Filter the data for "parts" and copy matching lines.

##### DATA FOR REVIEW #####

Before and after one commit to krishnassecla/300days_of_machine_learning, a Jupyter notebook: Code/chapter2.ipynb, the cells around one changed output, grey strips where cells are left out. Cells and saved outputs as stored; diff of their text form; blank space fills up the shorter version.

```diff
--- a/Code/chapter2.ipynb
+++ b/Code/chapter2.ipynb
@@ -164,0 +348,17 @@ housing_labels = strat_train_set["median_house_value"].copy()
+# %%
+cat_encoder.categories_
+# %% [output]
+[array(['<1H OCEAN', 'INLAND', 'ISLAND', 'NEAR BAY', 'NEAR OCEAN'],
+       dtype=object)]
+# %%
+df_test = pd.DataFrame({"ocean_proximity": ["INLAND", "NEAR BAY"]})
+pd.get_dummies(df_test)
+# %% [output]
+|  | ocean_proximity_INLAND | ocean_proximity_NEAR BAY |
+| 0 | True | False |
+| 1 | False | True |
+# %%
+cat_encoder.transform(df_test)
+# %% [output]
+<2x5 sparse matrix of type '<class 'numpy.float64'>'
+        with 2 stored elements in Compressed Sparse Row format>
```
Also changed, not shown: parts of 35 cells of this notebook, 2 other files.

#####
##### DATA FOR REVIEW #####

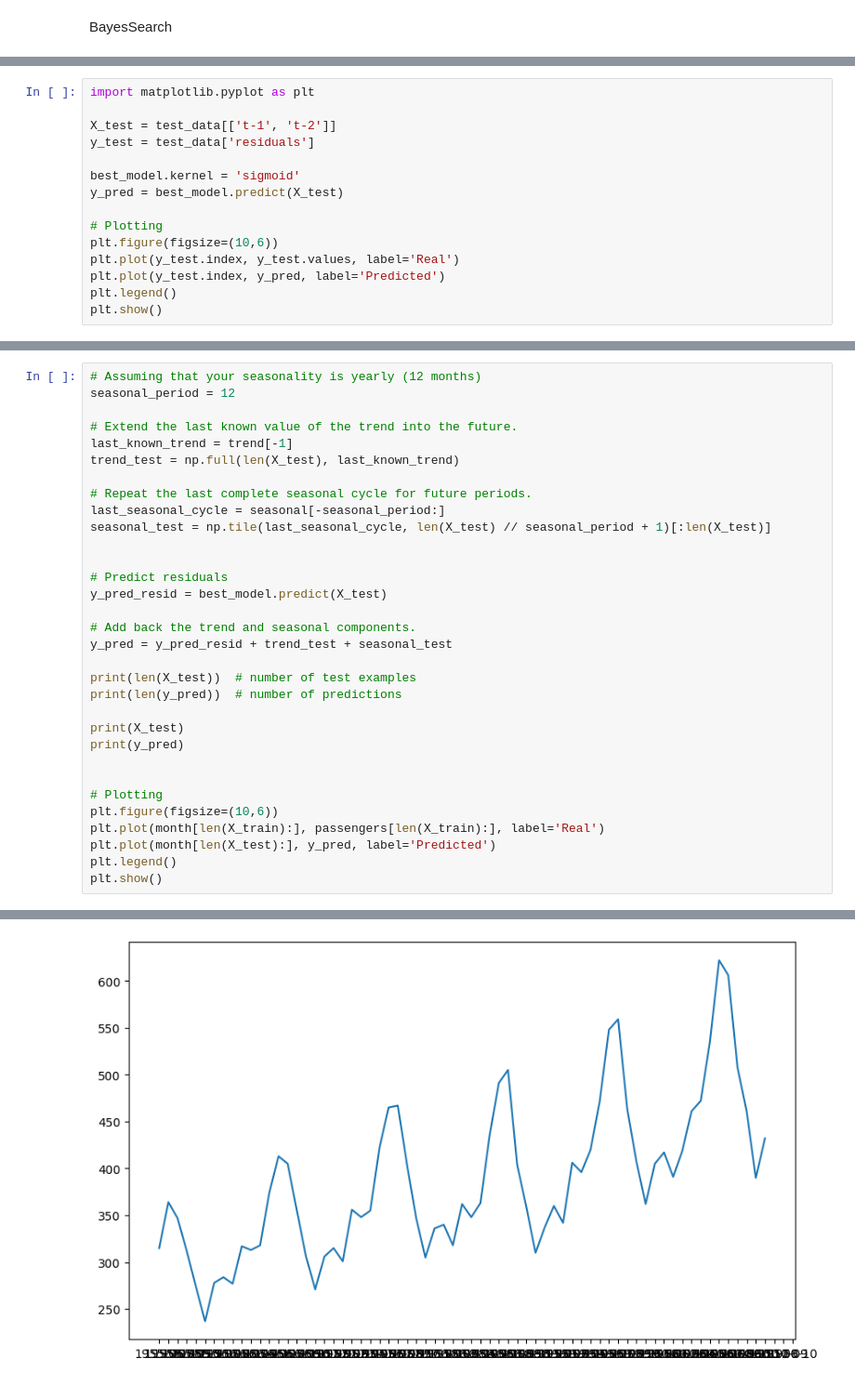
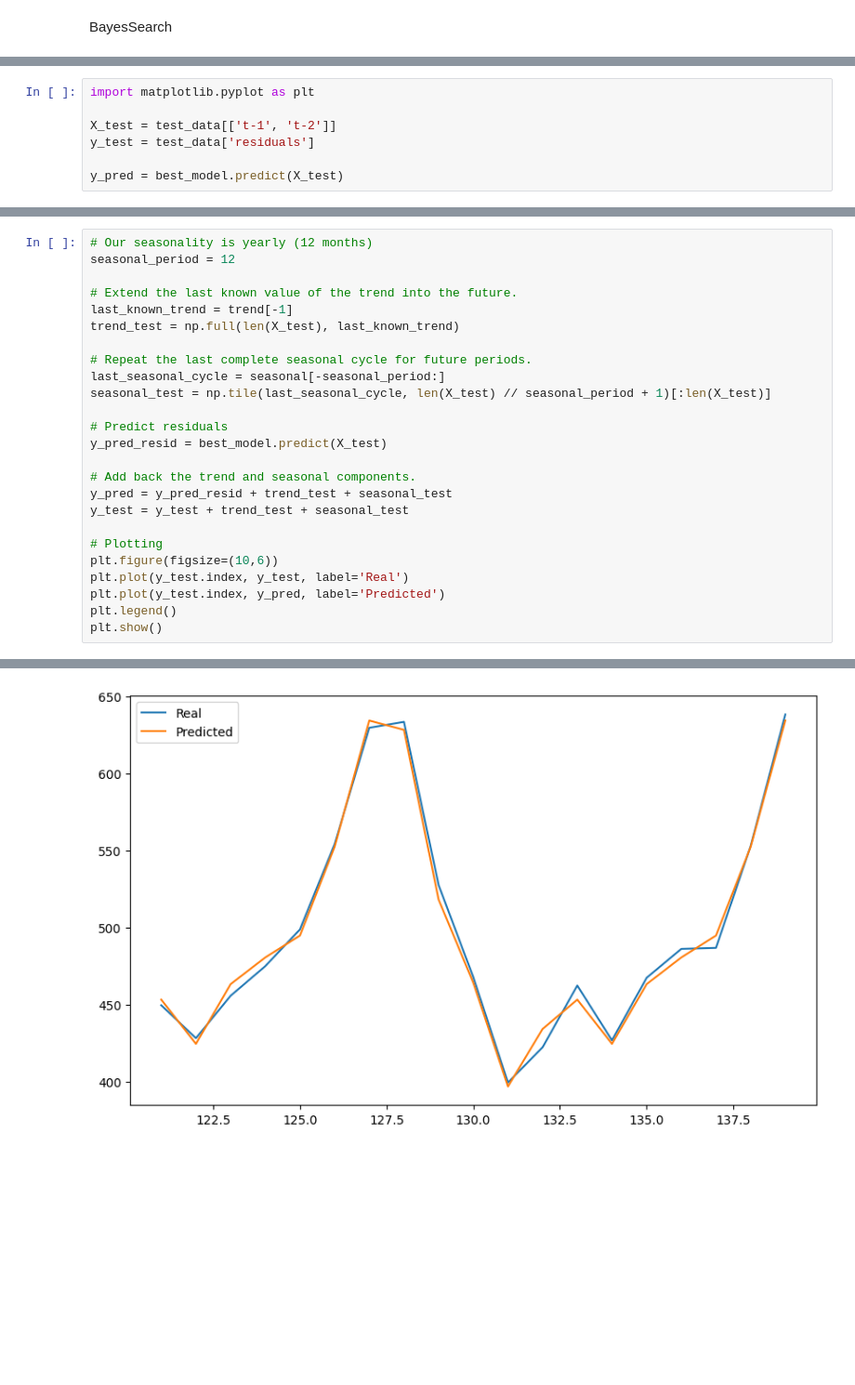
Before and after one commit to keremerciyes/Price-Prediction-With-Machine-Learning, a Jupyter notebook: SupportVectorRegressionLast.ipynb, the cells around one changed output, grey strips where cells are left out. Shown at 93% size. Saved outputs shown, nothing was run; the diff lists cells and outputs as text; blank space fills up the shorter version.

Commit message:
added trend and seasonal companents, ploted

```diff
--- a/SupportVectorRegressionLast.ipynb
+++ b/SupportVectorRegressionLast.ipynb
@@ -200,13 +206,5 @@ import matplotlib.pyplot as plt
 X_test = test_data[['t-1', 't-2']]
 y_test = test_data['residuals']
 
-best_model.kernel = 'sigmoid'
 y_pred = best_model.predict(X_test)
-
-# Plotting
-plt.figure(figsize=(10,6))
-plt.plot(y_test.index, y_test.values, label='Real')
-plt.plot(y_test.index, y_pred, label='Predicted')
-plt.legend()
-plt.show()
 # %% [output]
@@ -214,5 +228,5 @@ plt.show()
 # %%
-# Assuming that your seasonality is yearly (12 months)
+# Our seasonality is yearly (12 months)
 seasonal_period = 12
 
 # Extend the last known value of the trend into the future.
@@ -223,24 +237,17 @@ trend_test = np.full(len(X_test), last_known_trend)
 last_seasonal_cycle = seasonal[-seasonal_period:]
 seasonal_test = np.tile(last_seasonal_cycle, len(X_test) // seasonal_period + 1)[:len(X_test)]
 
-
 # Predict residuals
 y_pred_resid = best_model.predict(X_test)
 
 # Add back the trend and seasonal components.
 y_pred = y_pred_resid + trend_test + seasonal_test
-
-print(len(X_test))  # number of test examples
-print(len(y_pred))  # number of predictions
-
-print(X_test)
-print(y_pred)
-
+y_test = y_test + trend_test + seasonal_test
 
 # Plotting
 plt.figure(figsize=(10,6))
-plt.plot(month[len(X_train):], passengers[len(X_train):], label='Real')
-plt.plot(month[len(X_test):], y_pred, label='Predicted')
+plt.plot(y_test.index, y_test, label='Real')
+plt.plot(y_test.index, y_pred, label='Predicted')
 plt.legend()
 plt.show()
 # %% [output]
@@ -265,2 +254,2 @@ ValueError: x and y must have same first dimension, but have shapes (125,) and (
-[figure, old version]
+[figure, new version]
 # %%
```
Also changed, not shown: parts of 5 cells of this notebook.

#####
##### DATA FOR REVIEW #####

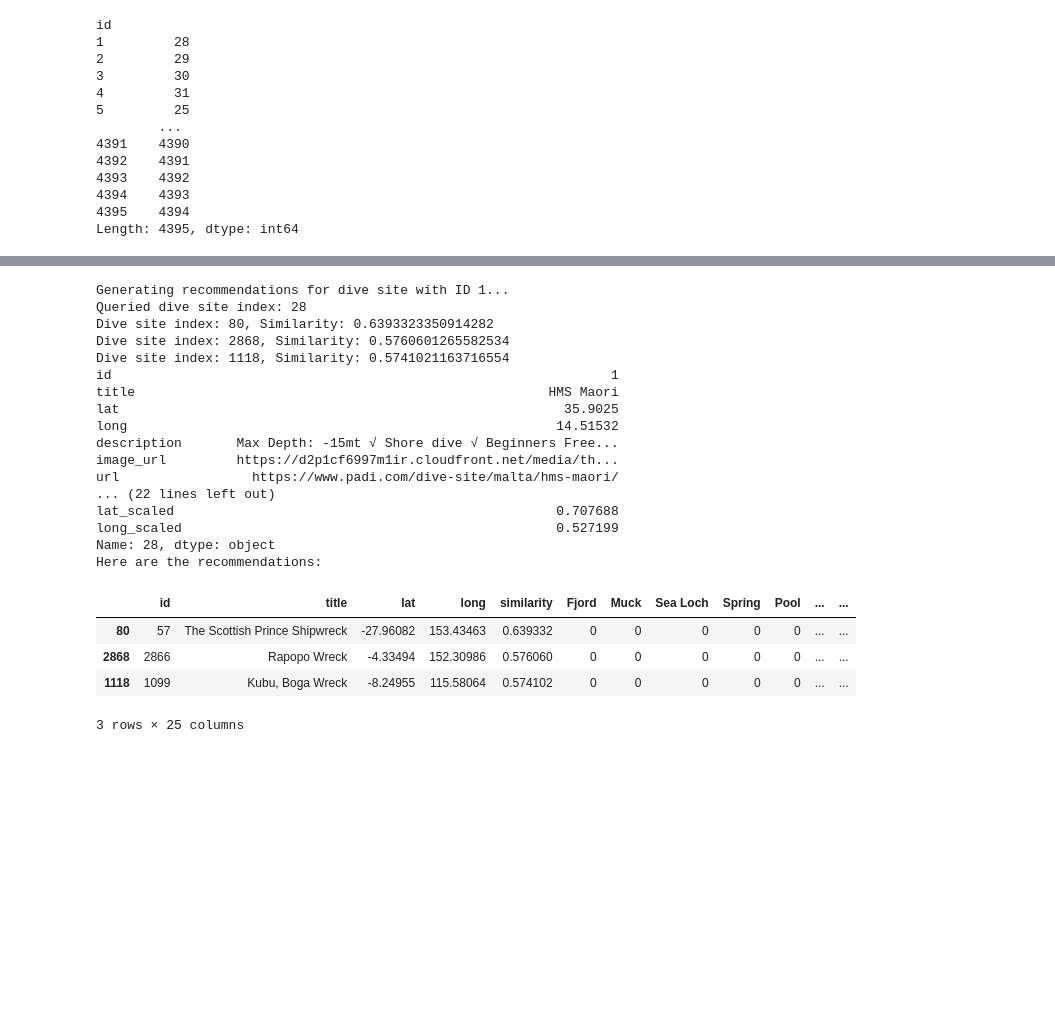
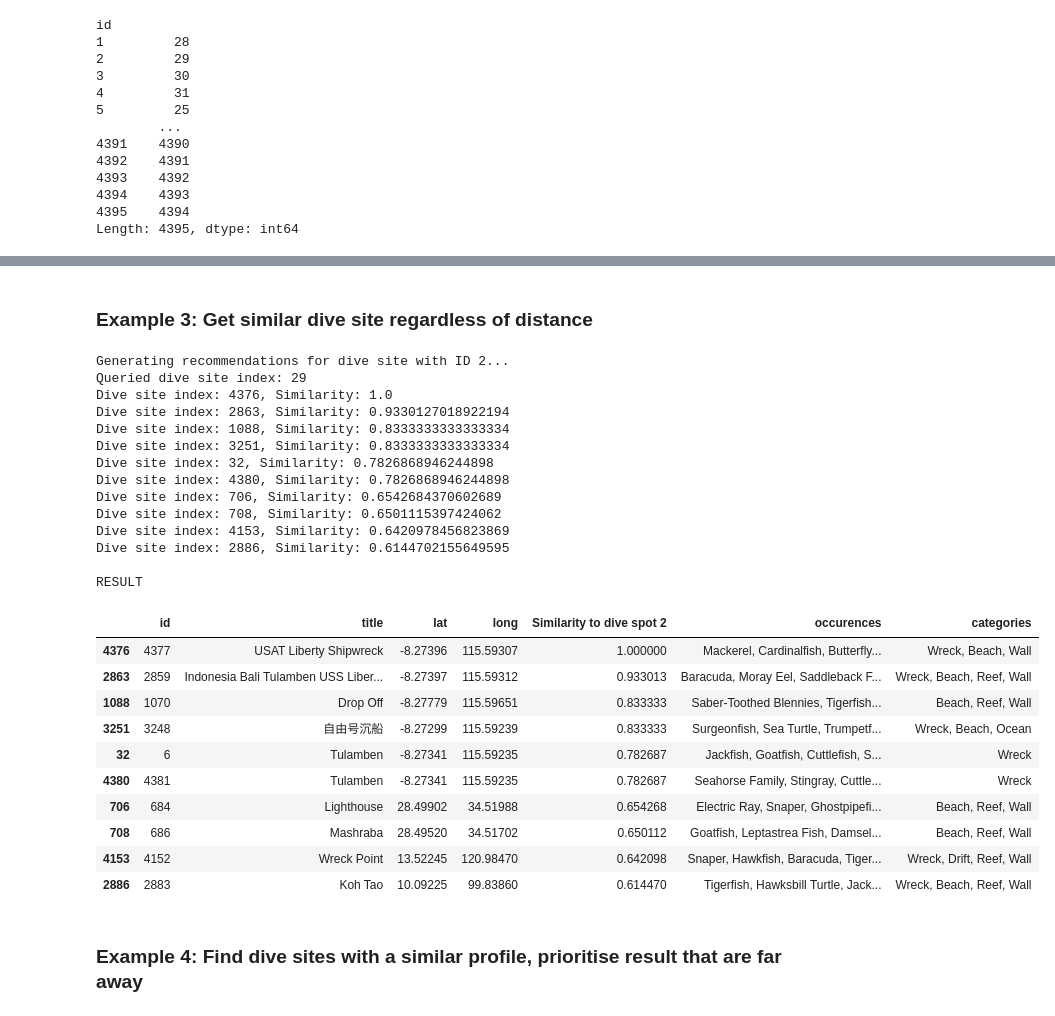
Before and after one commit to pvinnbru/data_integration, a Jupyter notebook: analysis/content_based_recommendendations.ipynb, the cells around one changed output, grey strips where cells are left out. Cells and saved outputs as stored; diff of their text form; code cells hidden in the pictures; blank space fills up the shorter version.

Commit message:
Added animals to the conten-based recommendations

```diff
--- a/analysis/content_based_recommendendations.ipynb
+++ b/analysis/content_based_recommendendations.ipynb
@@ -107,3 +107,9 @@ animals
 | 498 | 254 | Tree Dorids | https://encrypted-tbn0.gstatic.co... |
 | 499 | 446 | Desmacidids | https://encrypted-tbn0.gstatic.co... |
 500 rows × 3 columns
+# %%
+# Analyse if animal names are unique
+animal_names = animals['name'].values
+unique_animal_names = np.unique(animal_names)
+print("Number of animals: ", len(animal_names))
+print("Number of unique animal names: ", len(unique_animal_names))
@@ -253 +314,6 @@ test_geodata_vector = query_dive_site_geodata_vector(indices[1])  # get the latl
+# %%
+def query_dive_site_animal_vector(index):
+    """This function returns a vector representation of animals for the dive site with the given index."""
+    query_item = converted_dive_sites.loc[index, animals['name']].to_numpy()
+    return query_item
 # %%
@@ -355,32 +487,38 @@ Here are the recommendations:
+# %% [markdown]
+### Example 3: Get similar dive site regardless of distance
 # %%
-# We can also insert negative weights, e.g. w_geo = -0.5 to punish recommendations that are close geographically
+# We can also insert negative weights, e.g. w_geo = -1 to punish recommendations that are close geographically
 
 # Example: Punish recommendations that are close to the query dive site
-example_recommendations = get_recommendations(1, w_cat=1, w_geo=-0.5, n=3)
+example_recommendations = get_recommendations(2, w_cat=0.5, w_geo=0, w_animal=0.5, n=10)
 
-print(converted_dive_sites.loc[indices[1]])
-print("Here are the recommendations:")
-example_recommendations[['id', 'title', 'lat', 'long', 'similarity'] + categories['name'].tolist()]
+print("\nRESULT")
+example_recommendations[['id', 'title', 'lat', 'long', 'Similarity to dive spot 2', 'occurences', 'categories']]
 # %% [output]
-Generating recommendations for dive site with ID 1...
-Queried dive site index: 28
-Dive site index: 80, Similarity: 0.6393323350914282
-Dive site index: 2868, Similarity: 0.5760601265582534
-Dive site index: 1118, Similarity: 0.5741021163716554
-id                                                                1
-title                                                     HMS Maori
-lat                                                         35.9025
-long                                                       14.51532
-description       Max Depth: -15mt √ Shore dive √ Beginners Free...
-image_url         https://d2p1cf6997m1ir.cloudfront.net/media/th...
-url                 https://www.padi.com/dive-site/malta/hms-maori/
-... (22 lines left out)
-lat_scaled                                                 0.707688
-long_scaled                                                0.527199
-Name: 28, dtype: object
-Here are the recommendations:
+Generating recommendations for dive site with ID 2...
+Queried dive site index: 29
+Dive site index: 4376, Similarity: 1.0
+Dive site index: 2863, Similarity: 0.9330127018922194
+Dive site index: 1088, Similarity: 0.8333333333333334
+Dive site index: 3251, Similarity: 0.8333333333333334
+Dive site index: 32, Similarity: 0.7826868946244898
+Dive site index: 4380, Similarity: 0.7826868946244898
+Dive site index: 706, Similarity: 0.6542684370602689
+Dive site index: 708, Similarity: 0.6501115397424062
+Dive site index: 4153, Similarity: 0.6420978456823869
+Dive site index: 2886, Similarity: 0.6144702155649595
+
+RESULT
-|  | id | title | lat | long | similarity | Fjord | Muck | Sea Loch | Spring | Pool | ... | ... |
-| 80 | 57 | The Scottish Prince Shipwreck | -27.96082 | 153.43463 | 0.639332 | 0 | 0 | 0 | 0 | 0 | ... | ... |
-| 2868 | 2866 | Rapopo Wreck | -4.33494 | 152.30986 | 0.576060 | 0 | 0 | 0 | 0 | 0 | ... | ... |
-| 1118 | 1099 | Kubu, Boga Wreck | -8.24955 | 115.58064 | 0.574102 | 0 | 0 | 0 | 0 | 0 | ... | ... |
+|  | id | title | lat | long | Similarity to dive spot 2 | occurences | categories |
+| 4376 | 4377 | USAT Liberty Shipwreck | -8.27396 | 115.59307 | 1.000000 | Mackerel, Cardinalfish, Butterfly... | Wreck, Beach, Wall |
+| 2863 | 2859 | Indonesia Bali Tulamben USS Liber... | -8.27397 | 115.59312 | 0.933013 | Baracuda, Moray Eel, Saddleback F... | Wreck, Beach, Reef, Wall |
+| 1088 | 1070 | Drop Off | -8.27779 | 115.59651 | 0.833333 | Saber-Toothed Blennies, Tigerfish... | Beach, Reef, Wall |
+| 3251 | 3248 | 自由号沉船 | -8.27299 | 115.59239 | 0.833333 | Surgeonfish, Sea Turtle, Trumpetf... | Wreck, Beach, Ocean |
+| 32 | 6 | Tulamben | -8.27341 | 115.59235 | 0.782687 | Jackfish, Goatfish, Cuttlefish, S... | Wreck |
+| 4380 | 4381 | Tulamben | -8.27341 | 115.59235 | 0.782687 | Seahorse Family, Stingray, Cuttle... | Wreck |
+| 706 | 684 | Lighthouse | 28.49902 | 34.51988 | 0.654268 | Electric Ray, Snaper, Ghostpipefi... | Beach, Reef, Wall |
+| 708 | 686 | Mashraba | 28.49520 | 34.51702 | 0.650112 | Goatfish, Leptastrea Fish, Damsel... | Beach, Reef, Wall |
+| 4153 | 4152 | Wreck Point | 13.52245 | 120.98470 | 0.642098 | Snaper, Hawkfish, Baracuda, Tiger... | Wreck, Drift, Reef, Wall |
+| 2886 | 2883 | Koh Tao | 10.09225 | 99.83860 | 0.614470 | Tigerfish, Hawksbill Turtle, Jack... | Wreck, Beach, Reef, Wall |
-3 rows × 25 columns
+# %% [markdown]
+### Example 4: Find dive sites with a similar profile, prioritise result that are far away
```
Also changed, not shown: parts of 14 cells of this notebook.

#####

YOUR RESPONSE:
Also changed, not shown: parts of 35 cells of this notebook, 2 other files.
Also changed, not shown: parts of 5 cells of this notebook.
Also changed, not shown: parts of 14 cells of this notebook.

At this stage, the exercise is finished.